Last week I went to Singapore to attend an IFLA satellite meeting, titled “Global Collaboration among Information Professionals”, where I presented my paper about iSchool faculty’s interdisciplinary engagement in teaching and research. It was a great meeting hosted by Wee Kim Wee School of Communication and Information at Nanyang Technological University in Singapore. Thirteen papers were presented at the meeting, and I was particularly interested in the ones about a particular LIS school’s effort in collaboration:

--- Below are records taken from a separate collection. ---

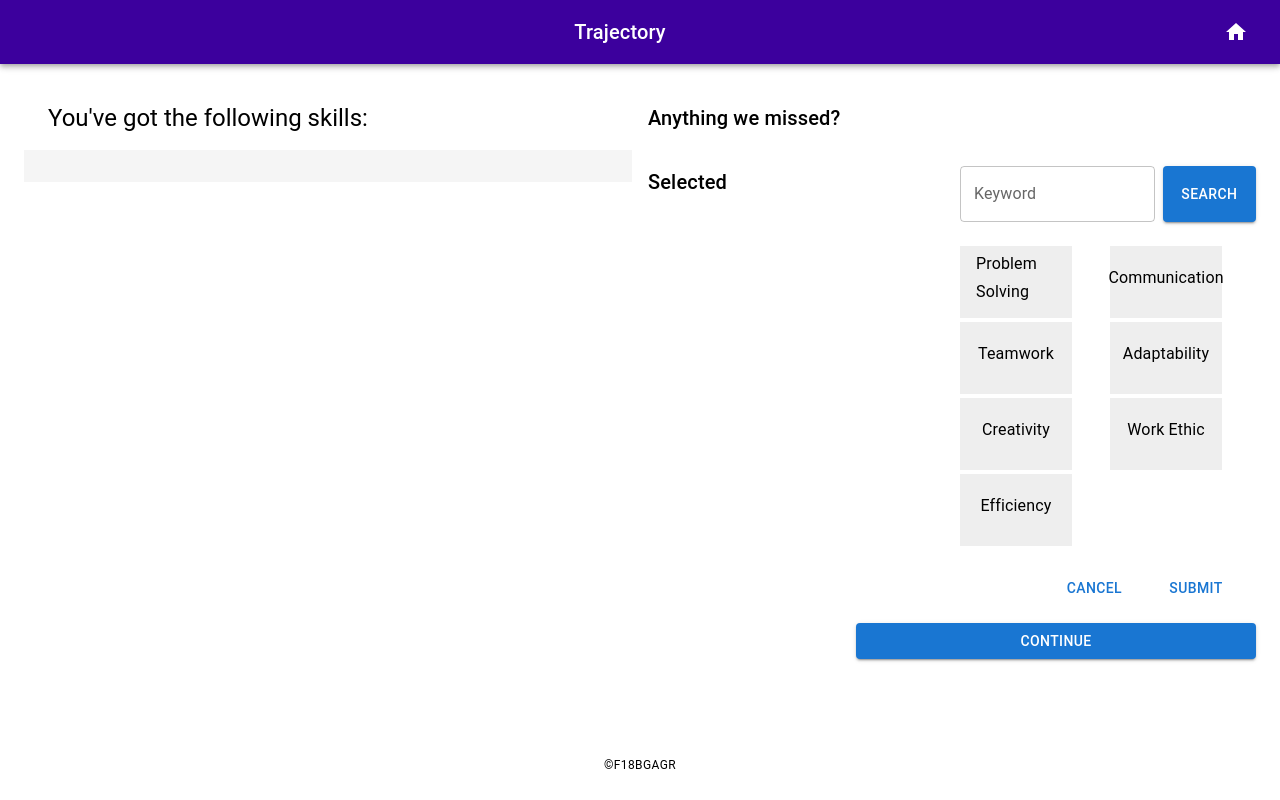
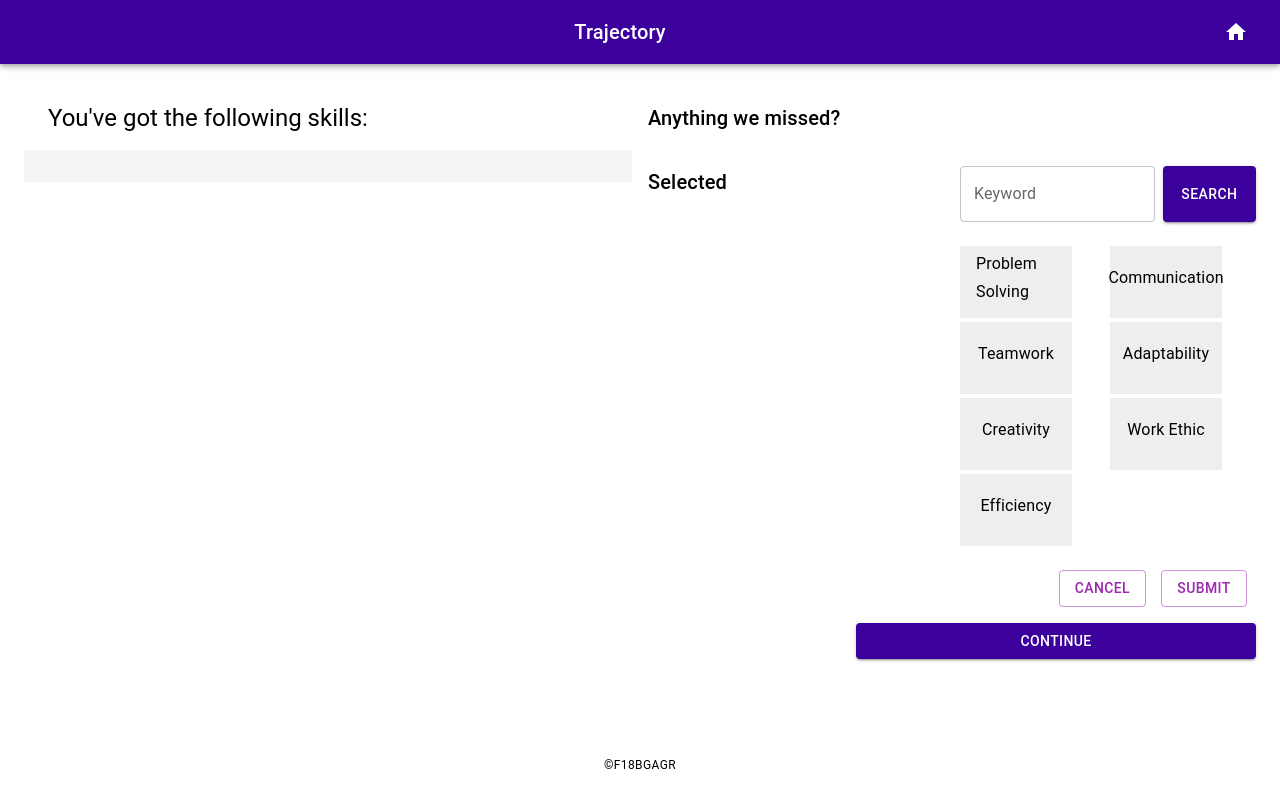
Before and after one commit to unsw-cse-comp99-3900/capstone-project-3900f18bgagr, a React (Create React App) app in the folder frontend/: page /CareerPlan in a window 1280 px wide. Both pictures are taken after a click on the button "CONTINUE". Built offline with nearby package versions, Linux system fonts and the light colour scheme.

Commit message:
changed button colors

```diff
--- a/frontend/src/Components/CareerPath/CareerChart.js
+++ b/frontend/src/Components/CareerPath/CareerChart.js
@@ -85,7 +85,7 @@ const SankeyChart = ({ data }) => {
     return (
         <div style={{width: '100%', display: 'flex', justifyContent: 'center', alignItems: 'center', flexDirection: 'column'}}>
             <svg ref={svgRef} width={1260} height={500} style={{margin: "20px" }} />;
-            <Button variant="contained" color="primary" onClick={handleSaveDiagram}>
+            <Button style={{backgroundColor: '#460f9f'}} variant="contained" color="primary" onClick={handleSaveDiagram}>
               <Typography variant="button">Save Diagram</Typography>
             </Button>
         </div>
--- a/frontend/src/Components/CareerPath/SearchSection.js
+++ b/frontend/src/Components/CareerPath/SearchSection.js
@@ -10,7 +10,7 @@ const SearchSection = () => {
 
   return (
     <Box sx={{ display: 'flex', alignItems: 'center', gap: 2, p: 2 }}>
-      <Button variant="outlined" onClick={handleAllGraduatesClick}>All CSE Graduates</Button>
+      <Button variant="outlined" color='secondary'  onClick={handleAllGraduatesClick}>All CSE Graduates</Button>
       <Typography variant="body1">or</Typography>
       <UniversityAutocomplete />
     </Box>
--- a/frontend/src/Components/CareerPlan/CareerPlan.jsx
+++ b/frontend/src/Components/CareerPlan/CareerPlan.jsx
@@ -124,6 +124,7 @@ const CareerPlan = () => {
                 <Button
                   variant="contained"
                   fullWidth
+                  style={{backgroundColor: '#3c009d'}}
                   sx={{
                     height: "100%",
                   }}
@@ -226,6 +227,7 @@ const CareerPlan = () => {
                   </Grid>
                   <Grid item xs={4}>
                     <Button
+                      style={{backgroundColor: '#3c009d'}}
                       variant="contained"
                       fullWidth
                       sx={{
@@ -288,6 +290,7 @@ const CareerPlan = () => {
               <Grid item xs={8} />
               <Grid item xs={4}>
                 <Button
+                style={{backgroundColor: '#3c009d'}}
                   variant="contained"
                   fullWidth
                   sx={{
--- a/frontend/src/Components/CareerPlan/ContinuePanel.jsx
+++ b/frontend/src/Components/CareerPlan/ContinuePanel.jsx
@@ -31,6 +31,8 @@ export const ContinuePanel = ({ selected, all, setSelected, title }) => {
       <Grid item xs={8} />
       <Grid item xs={2}>
         <Button
+          variant='outlined'
+          color='secondary'
           onClick={() => {
             setCachedSelected(selected);
           }}
@@ -40,6 +42,8 @@ export const ContinuePanel = ({ selected, all, setSelected, title }) => {
       </Grid>
       <Grid item xs={2}>
         <Button
+          variant='outlined'
+          color='secondary'
           onClick={() => {
             setSelected(cachedSelected);
           }}
--- a/frontend/src/Components/CareerPlan/PopupDialogContent.jsx
+++ b/frontend/src/Components/CareerPlan/PopupDialogContent.jsx
@@ -81,6 +81,8 @@ export const PopupDialogContent = ({
               <Button
                 variant="contained"
                 fullWidth
+                style={{backgroundColor: '#3c009d'}}
+
                 sx={{
                   height: "100%",
                 }}
--- a/frontend/src/Components/CareerPlan/Sankey.jsx
+++ b/frontend/src/Components/CareerPlan/Sankey.jsx
@@ -55,17 +55,18 @@ const CareerPlanSankey = ({ sankey, setSankey }) => {
         <Grid container spacing={1} stlye={{display: 'flex', justifyContent: 'center', border: '2px solid green'}}>
           <Grid item xs={2}>
             <Button
+              style={{backgroundColor: '#3c009d'}}
               variant="contained"
               color="primary"
               onClick={() => {
                 setSankey(false);
               }}
             >
-              <Typography variant="button">Update Skills</Typography>
+              <Typography variant="button" >Update Skills</Typography>
             </Button>
           </Grid>
           <Grid item xs={2}>
-            <Button variant="contained" color="primary">
+            <Button variant="contained" color="primary" style={{backgroundColor: '#3c009d'}}>
               <Typography variant="button">Role Dictionary</Typography>
             </Button>
           </Grid>
--- a/frontend/src/Components/Dashboard/ExploreGraduateCareerPaths.js
+++ b/frontend/src/Components/Dashboard/ExploreGraduateCareerPaths.js
@@ -13,7 +13,7 @@ const ExploreGraduateCareerPaths = () => {
       <Typography variant="h6" gutterBottom>
         Explore Graduate Career Paths
       </Typography>
-      <Button variant="contained" color="primary" onClick={handleButtonClick}>
+      <Button style={{backgroundColor: '#470da3'}} variant="contained" onClick={handleButtonClick}>
         Find your paths
       </Button>
     </Paper>
--- a/frontend/src/Components/Dashboard/MyPersonalizedCareerPlan.js
+++ b/frontend/src/Components/Dashboard/MyPersonalizedCareerPlan.js
@@ -14,7 +14,7 @@ const MyPersonalizedCareerPlan = () => {
       <Typography variant="h6" gutterBottom>
         My Personalized Career Plan
       </Typography>
-      <Button variant="contained" color="primary" onClick={handlePlanClick}>
+      <Button variant="contained" color="primary" style={{backgroundColor: '#3c009d'}} onClick={handlePlanClick}>
         Manage Plan
       </Button>
       {/* Additional interactive elements as needed */}
```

1. Shigeo Sugimoto (dean of the LIS school in University of Tsukuba, Japan) gave a talk about CiSAP, which stands for the Consortium of iSchools in Asia-Pacific. CiSAP is like a regional iSchool caucus, except that their schools don’t necessarily meet the iSchool criteria. There is no membership fee, and any LIS school in the Asia-Pacific region can join if they have five or more full time equivalent academic staff members. CiSAP was formed in 2008, and they host an annual meeting every year.

 2. Rae-Anne Montague from Illinois at Urbana-Champaign gave a talk about their schools’s recent efforts to advance international collaborations in teaching, research and service. She also highlighted the lessons learned in establishing and cultivating fruitful international collaborations.

 3. Wooseob Jeong (interim dean at UW Milwaukee) gave a talk about their school’s international collaborations, such as the 1+1, 2+2 degree programs, summer internship programs, study abroad programs, and other active student recruitment efforts. He also talked about the challenges based on their experience with international collaboration.

4. Caroline  Haythornthwaite (dean at British Columbia) gave a talk that outlined the aims and experiences at their school in joining the iSchool caucus.

5. Tom Denison from Monash University gave a talk about how they developed the masters of Information and Knolwedge Management degree at their school, and how it is informing further community engagement, collaboration, and innovation in curriculum development and delivery.

6. Gayner Erye from Aberystwyth University in UK gave a talk about the development of “Pathways to Information Leadership”, which is a professional development program to appeal to information managers in all sectors globally, by combining coverage of traditional library areas of expertise with courses covering subjects such as information governance, information strategy, risk management and information law and ethics. This program is completely online.

Among them, #4, #5 and #6 were most insightful – they gave me much to think about regarding the direction of the LIS field and the kind of education we should provide for future information professionals. As the number of jobs in the traditional library setting is decreasing, we need to seriously broaden our purview of what it means/takes to be an information professional in this day and age. I think we have to go through some sort of transformation to redefine the roles of LIS schools in preparing talents to meet the evolving needs of the society. Much is to be done, and it would be great if we could have more meetings like the IFLA satellite meeting in the future to exchange ideas and have a discussion about this important topic.